• Problem details: Set the records down again, exactly, without their images.

• Supplied entries:
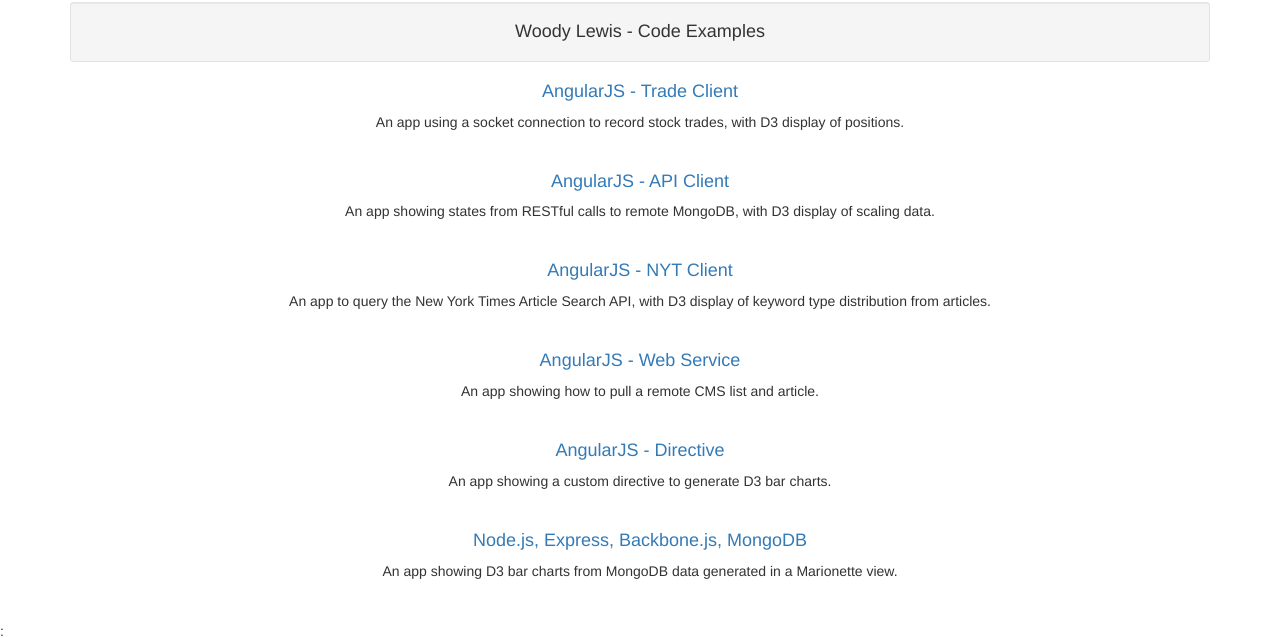
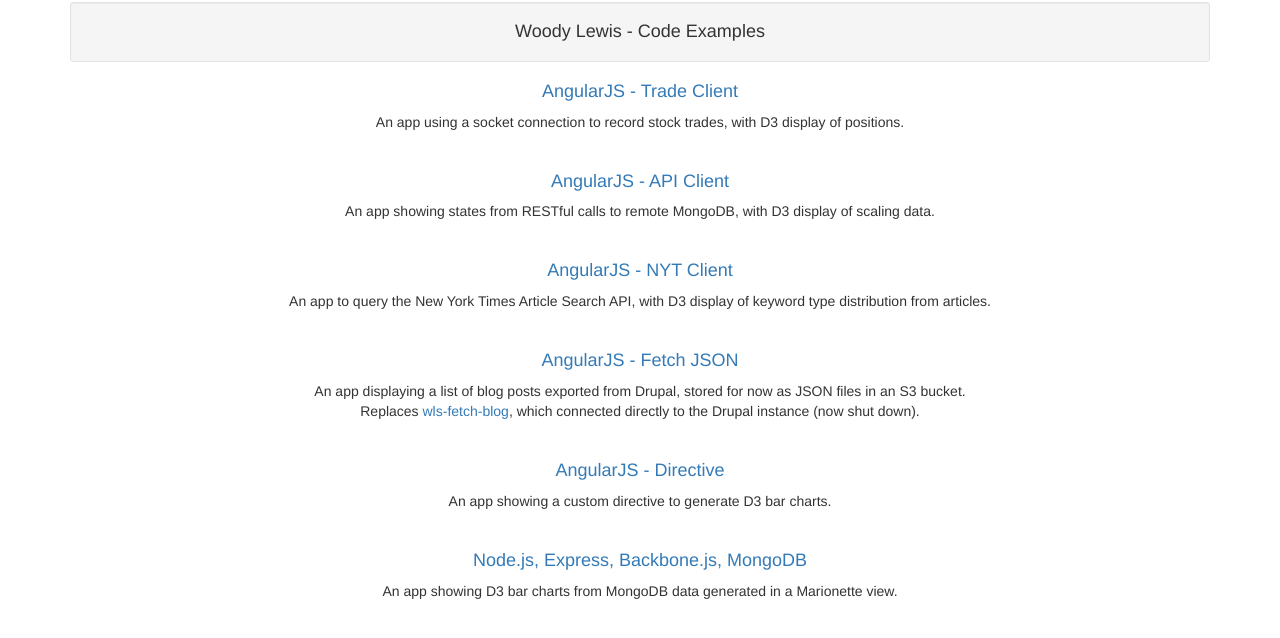
Before and after one commit to woodylewis/wls-s3-index, a plain HTML site: page index.html in a window 1280 px wide. Shown: the part 68-706 px from the top of the page. Drawn offline with Linux system fonts and the light colour scheme.

Commit message:
Change fetch-blog

```diff
--- a/index.html
+++ b/index.html
@@ -93,8 +93,8 @@
                             <p>An app to query the New York Times Article Search API, with D3 display of keyword type distribution from articles.</p>
                         </li>
                         <br>
-                        <li><a href='/fetch-blog'><h4>AngularJS - Web Service</h4></a>
-                            <p>An app showing how to pull a remote CMS list and article.</p>
+                        <li><a href='/fetch-json'><h4>AngularJS - Fetch JSON</h4></a>
+                            <p>An app displaying a list of blog posts exported from Drupal, stored for now as JSON files in an S3 bucket. <br>Replaces <a href="https://github.com/woodylewis/wls-fetch-blog" target="_blank">wls-fetch-blog</a>, which connected directly to the Drupal instance (now shut down).
                         </li>
                         <br>
                         <li><a href='/directive'><h4>AngularJS - Directive</h4></a>
```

• Response below:
Before and after one commit to woodylewis/wls-s3-index, a plain HTML site: page index.html in a window 1280 px wide. Shown: the part 68-706 px from the top of the page. Drawn offline with Linux system fonts and the light colour scheme.

Commit message:
Change fetch-blog

```diff
--- a/index.html
+++ b/index.html
@@ -93,8 +93,8 @@
                             <p>An app to query the New York Times Article Search API, with D3 display of keyword type distribution from articles.</p>
                         </li>
                         <br>
-                        <li><a href='/fetch-blog'><h4>AngularJS - Web Service</h4></a>
-                            <p>An app showing how to pull a remote CMS list and article.</p>
+                        <li><a href='/fetch-json'><h4>AngularJS - Fetch JSON</h4></a>
+                            <p>An app displaying a list of blog posts exported from Drupal, stored for now as JSON files in an S3 bucket. <br>Replaces <a href="https://github.com/woodylewis/wls-fetch-blog" target="_blank">wls-fetch-blog</a>, which connected directly to the Drupal instance (now shut down).
                         </li>
                         <br>
                         <li><a href='/directive'><h4>AngularJS - Directive</h4></a>
```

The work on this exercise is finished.